Dr. Dawn Kiyoe Culpepper (she/hers) is the Associate Director and an Assistant Research Professor at the University of Maryland’s ADVANCE Program for Inclusive Excellence. Dr. Culpepper’s research broadly examines diversity, equity, and inclusion in the academic workplace. She focuses on policies, practices, and resources that foster equity, disrupt bias, spur organizational effectiveness, and create conditions where women and BIPOC scholars can thrive. She has held leadership roles on several NSF-funded projects, including the Faculty Workloads and Rewards Project funded by NSF-ADVANCE and social science research on faculty hiring funded by NSF-AGEP. Dr. Culpepper leverages research to inform practice, leading faculty development and educational initiatives across UMD’s campus. She completed her BA in Government at the University of Virginia, her MEd in Higher Education Administration at NC State University, and her PhD in Higher Education at the University of Maryland.
Merely raising individual awareness of implicit bias can reinforce, rather than mitigate, its impact in the academic workplace.
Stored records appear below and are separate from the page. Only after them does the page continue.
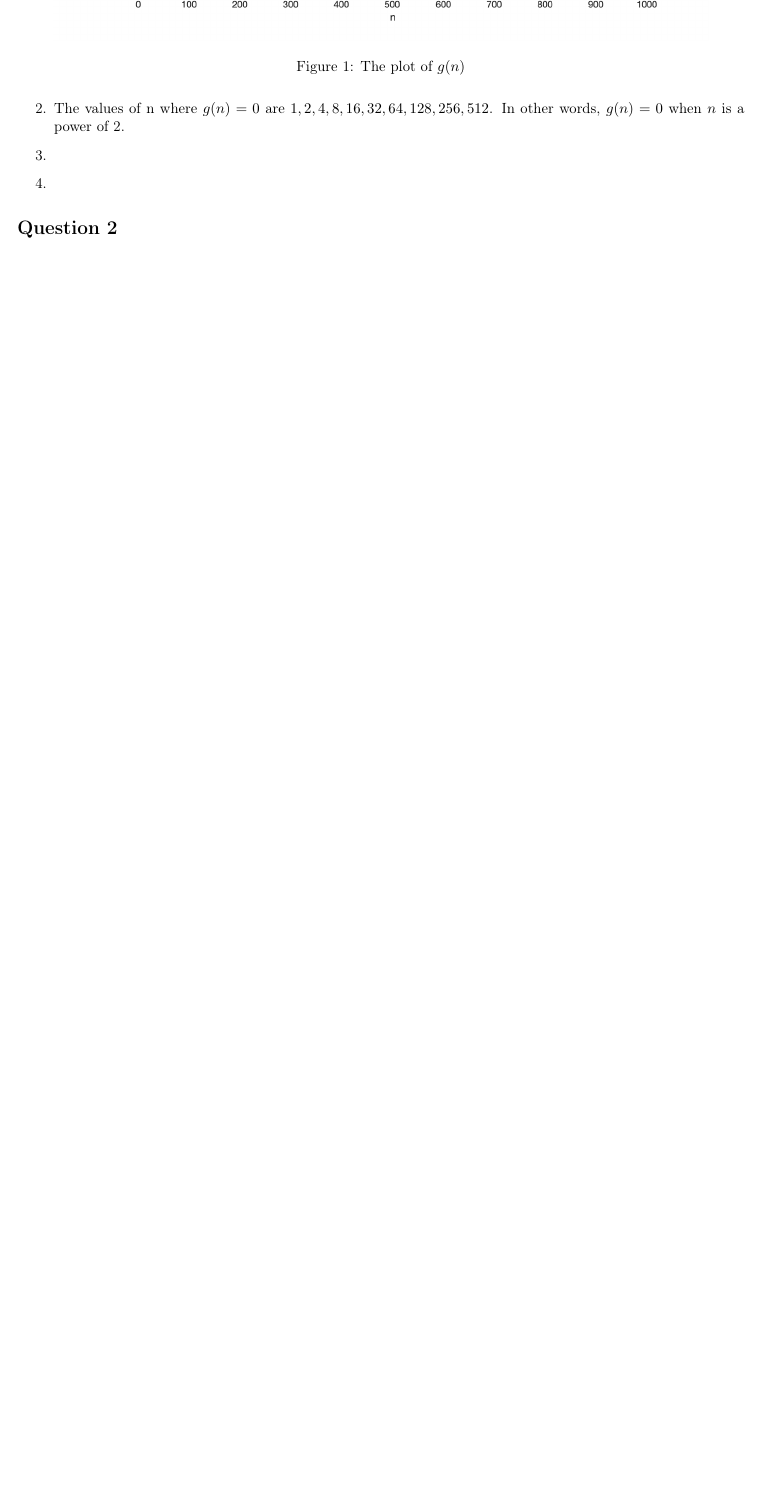
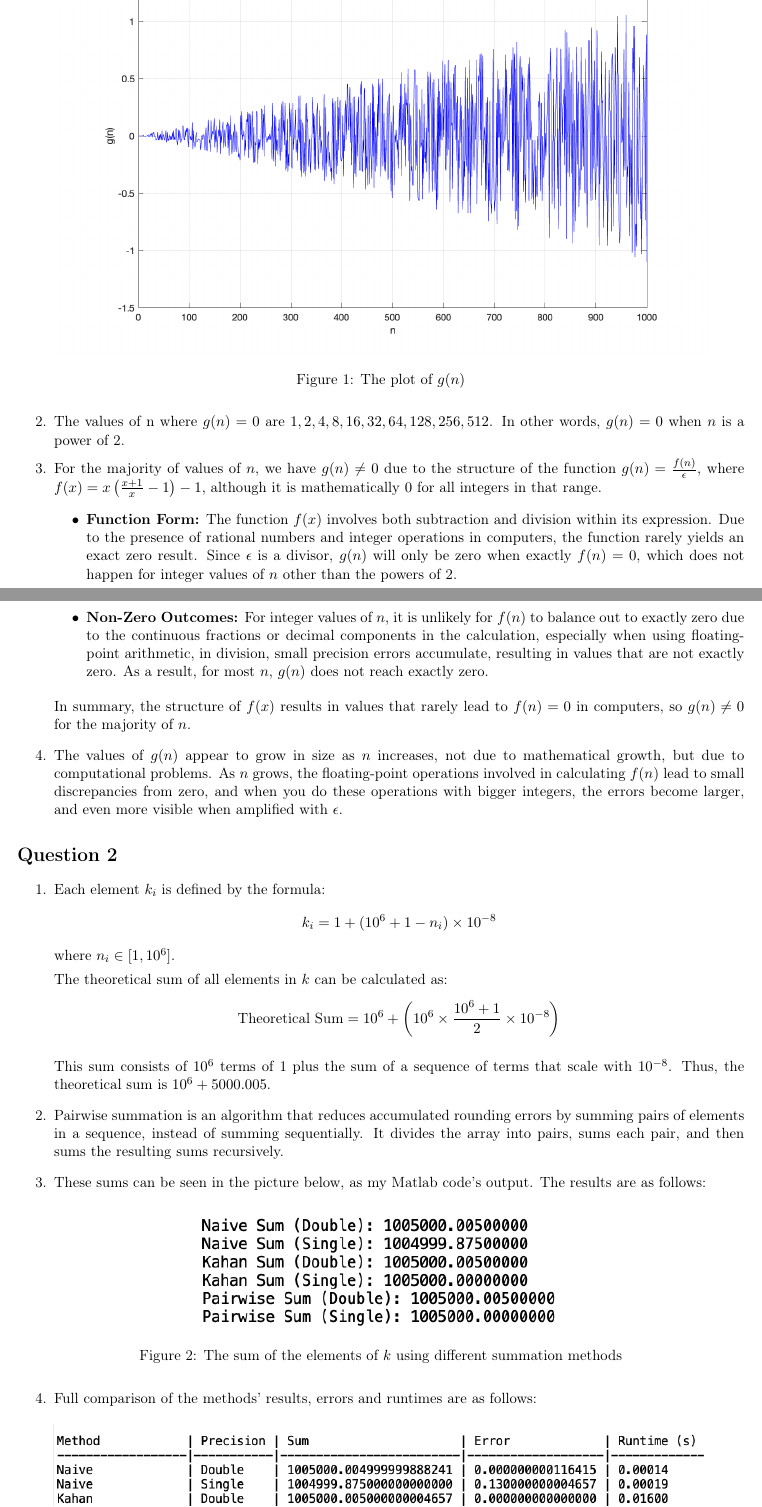
Before and after one commit to kkKaan/scientific-computing-CENG371-hws, a LaTeX problem sheet (hw1/hw1.tex): part of page 1 of 2 before the commit and two parts of pages 1 and 2 of 3 after it, the two joined at a grey line, cut so that both start at the same text, the shorter picture padded with empty space. Compiled offline with pdfLaTeX.

Commit message:
hw1 almost done

```diff
--- a/hw1/hw1.tex
+++ b/hw1/hw1.tex
@@ -86,23 +86,50 @@ Homework 1}
     \item The values of n where \( g(n) = 0 \) are \( 1, 2, 4, 8, 16, 32, 64, 128, 256, 512 \). In other words, \( g(n) = 0 \) when \(n\) is a power of 2.
 
     % Explain why g(n) ̸= 0 of majority of n.
-    \item
+    \item For the majority of values of \( n \), we have \( g(n) \neq 0 \) due to the structure of the function \( g(n) = \frac{f(n)}{\epsilon} \), where \( f(x) = x\left(\frac{x+1}{x} - 1\right) - 1 \), although it is mathematically \(0\) for all integers in that range.
+
+    \begin{itemize}
+        \item \textbf{Function Form:} The function \( f(x) \) involves both subtraction and division within its expression. Due to the presence of rational numbers and integer operations in computers, the function rarely yields an exact zero result. Since \( \epsilon \) is a divisor, \( g(n) \) will only be zero when exactly \( f(n) = 0 \), which does not happen for integer values of \( n \) other than the powers of 2.
+        \item \textbf{Non-Zero Outcomes:} For integer values of \( n \), it is unlikely for \( f(n) \) to balance out to exactly zero due to the continuous fractions or decimal components in the calculation, especially when using floating-point arithmetic, in division, small precision errors accumulate, resulting in values that are not exactly zero. As a result, for most \( n \), \( g(n) \) does not reach exactly zero.
+    \end{itemize}
+
+    In summary, the structure of \( f(x) \) results in values that rarely lead to \( f(n) = 0 \) in computers, so \( g(n) \neq 0 \) for the majority of \( n \).
 
     % g(n) seems to grow in size. Why?
-    \item
+    \item The values of \( g(n) \) appear to grow in size as \( n \) increases, not due to mathematical growth, but due to computational problems.
+    As \( n \) grows, the floating-point operations involved in calculating \( f(n) \) lead to small discrepancies from zero, and when you do these operations with bigger integers, the errors become larger, and even more visible when amplified with \(\epsilon\).
 
 \end{enumerate}
 
+% Generate an array of numbers k where ki = 1 + (e+6 + 1 - ni) * e-8 ni = 1, 2, ..., e+6
 \section*{Question 2}
 
 \begin{enumerate}
 
-    \item
+    % Calculate the theoretical result for the sum of the element of k.
+    \item Each element \( k_i \) is defined by the formula:
+    \[
+    k_i = 1 + (10^6 + 1 - n_i) \times 10^{-8}
+    \]
+    where \( n_i \in [1, 10^6] \).
 
-    \item
+    The theoretical sum of all elements in \( k \) can be calculated as:
+    \[
+    \text{Theoretical Sum} = 10^6 + \left(10^6 \times \frac{10^6 + 1}{2} \times 10^{-8}\right)
+    \]
 
-    \item
+    This sum consists of \( 10^6 \) terms of 1 plus the sum of a sequence of terms that scale with \( 10^{-8} \). Thus, the theoretical sum is \( 10^6 + 5000.005 \).
 
-    \item
+    % In no more than two sentences, explain the idea of pairwise summation
+    \item Pairwise summation is an algorithm that reduces accumulated rounding errors by summing pairs of elements in a sequence, instead of summing sequentially. It divides the array into pairs, sums each pair, and then sums the resulting sums recursively.
 
-    \item
+    % Calculate the sum of the elements of k using naive summation, compensated summation, and pairwise summation in single and double precisions.
+    \item These sums can be seen in the picture below, as my Matlab code's output. The results are as follows:
+    \begin{figure}[H]
+        \centering
+        \includegraphics[width=0.5\textwidth]{q2_1.png}
+        \caption{The sum of the elements of \( k \) using different summation methods}
+    \end{figure}
+
+    % Compare the methods’ errors and runtimes.
+    \item Full comparison of the methods' results, errors and runtimes are as follows:
@@ -108,0 +140 @@ Homework 1}
+    \end{figure}
```
Also changed, not shown: hw1/hw1.pdf, hw1/q2_1.png (added), hw1/q2_2.png (added), hw1/hw1.tex (11 more changed lines).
Many ADVANCE programs have launched bystander intervention programs, or trainings aimed at giving faculty members from majority groups (i.e., individuals who identify as White and/or men) skills and strategies to disrupt gender bias. Yet, questions about the goals, content, and potential application of such interventions remain. The goal of this qualitative meta-synthesis is to consider the potential limitations and possibilities of developing bystander intervention trainings with an intersectional lens. Drawing from a vast literature on empirical studies of bystander interventions and allyship in fields like sociology, social psychology, behavioral economics, and social justice education, this synthesis will provide insights to practitioners and researchers about how to develop, implement, and study intersectionally-minded bystander engagement programs.